Celebrating our parents on special days is a relatively recent American tradition that began during the twentieth century. This week on Harmonia, an exploration of the origins or each day with special music specially chosen for Mom and Dad.
The tradition of celebrating Mother’s Day began with a presidential proclamation. On May, 9, 1914, Woodrow Wilson declared it a national holiday. Twenty-four hours earlier Congress had passed a law, which set aside the second Sunday in May specifically for mothers.
Since Mother’s Day is a tradition that does not go back very far in history, we’ve specially chosen music in honor of our mothers.
One tradition that originates with Mother’s Day is the wearing of a carnation. The flower, usually white, symbolizes the purity of love that a mother has for her child. The custom was initiated in 1907 by Anna Jarvis who passed out five hundred carnations to every mother in the congregation of her own mother’s church. The deed was part of her life’s work to have a day that recognized women.
Like Mother’s Day, the day commemorating our fathers was made a national holiday within the 20th Century, albeit decades later. In 1966, President Lyndon Johnson declared Father’s Day to be observed on the third Sunday of June, but it wasn’t officially observed until six years later when Nixon was in office.
Although Father’s Day became a national holiday somewhat late in the 20th Century, the day had actually been celebrated in a less formal manner throughout America since Mother’s Day caught on decades earlier.

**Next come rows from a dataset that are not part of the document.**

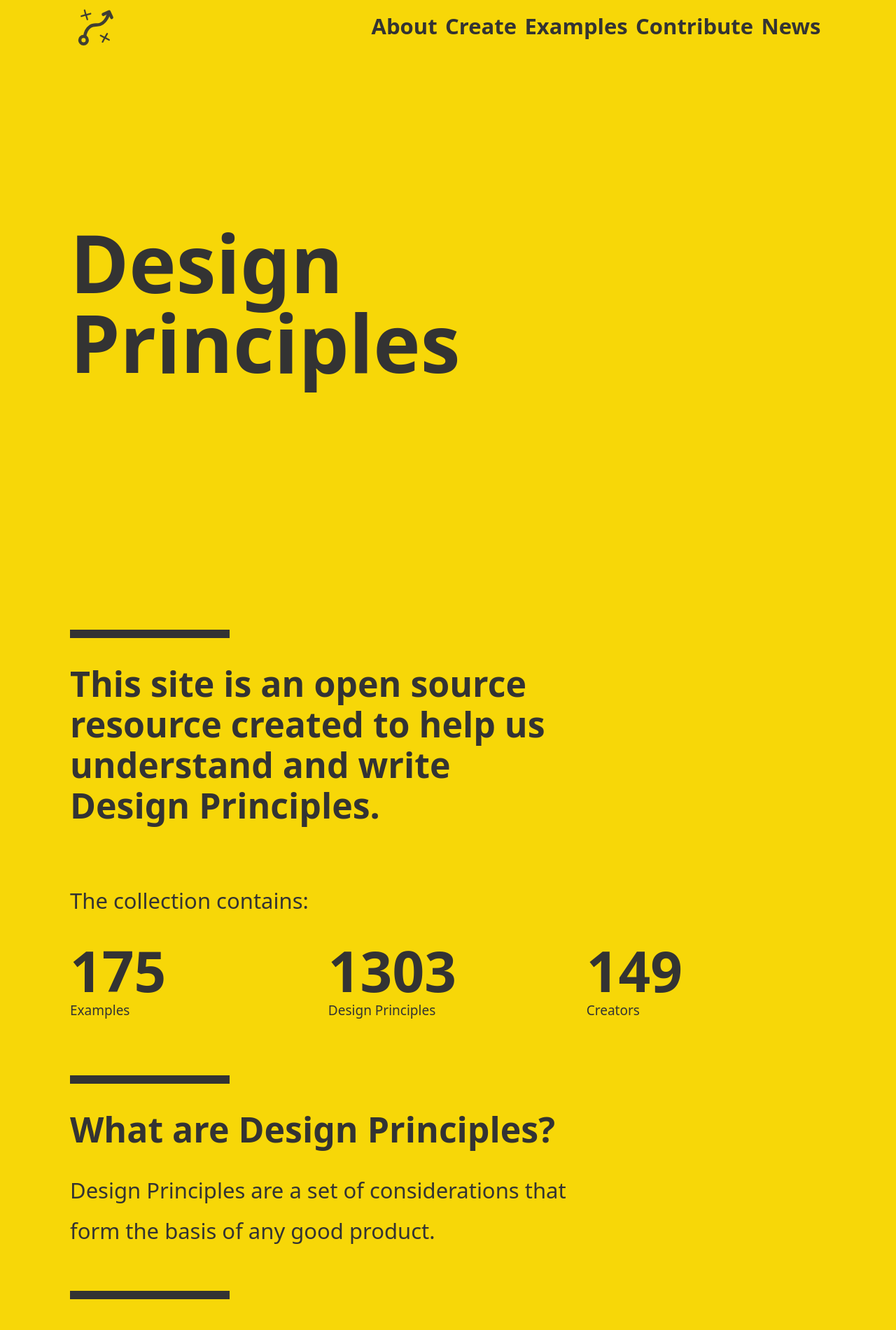
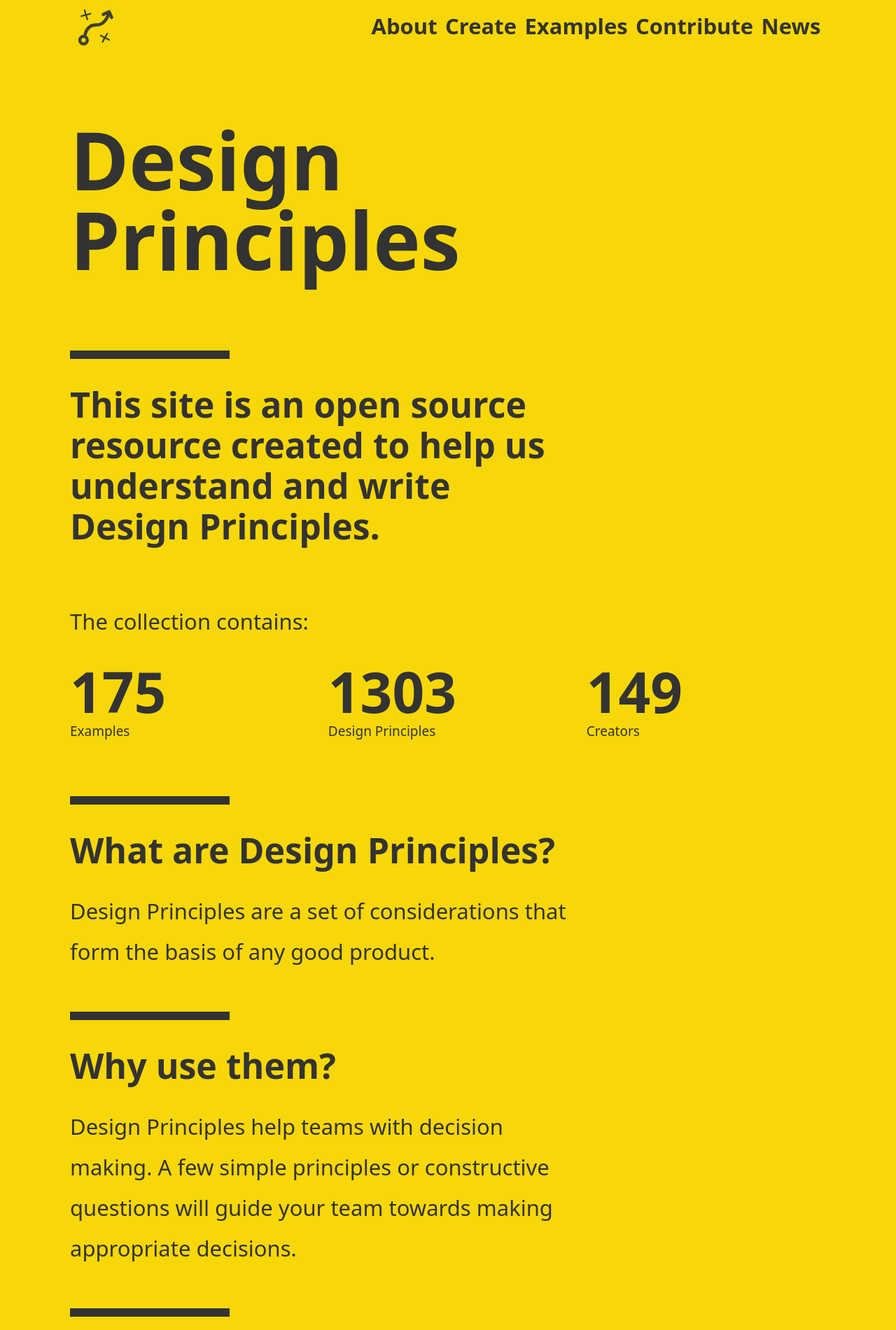
Before and after one commit to benbrignell/principles.design, a Jekyll site: the page built from index.html, in a window 1280 px wide. Shown: the top 1901 px of the page at 70% size. Built offline with Jekyll 4.4.1, drawn with Linux system fonts in a browser that asks for light colours; comment, search, counter and statistics services are not loaded.

Commit message:
reduced header height

```diff
--- a/_sass/_scratch.scss
+++ b/_sass/_scratch.scss
@@ -165,7 +165,7 @@
 }
 body.home header.site-header {
   background: $primary;
-  height: 100%;
+  height: auto;
 }
 
 .site-header {
--- a/_sass/_typography.scss
+++ b/_sass/_typography.scss
@@ -104,7 +104,6 @@
 @supports (display: grid) {
 	h1.intro {
 		grid-column: auto / span 10;
-		margin-top: 24%;
 	}
 }
 
```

First celebrated in West Virginia, the day took place in July and not in June.
Our new release of the week is volume six in fortepianist Ronald Brautigam’s ongoing endeavor to record Beethoven’s complete sonatas.

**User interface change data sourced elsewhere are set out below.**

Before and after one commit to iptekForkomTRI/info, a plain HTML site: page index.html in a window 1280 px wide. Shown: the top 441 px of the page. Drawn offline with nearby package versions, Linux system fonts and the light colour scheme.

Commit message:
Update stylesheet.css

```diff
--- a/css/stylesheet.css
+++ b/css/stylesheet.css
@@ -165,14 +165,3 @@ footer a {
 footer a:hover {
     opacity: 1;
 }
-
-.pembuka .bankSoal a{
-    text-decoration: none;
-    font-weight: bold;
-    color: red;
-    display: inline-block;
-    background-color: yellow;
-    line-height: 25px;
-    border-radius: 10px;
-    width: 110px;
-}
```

Here’s a video of a BBC documentary with Ronald Brautigam and the Orchestra of the Enlightenment performing a Mozart piano concerto: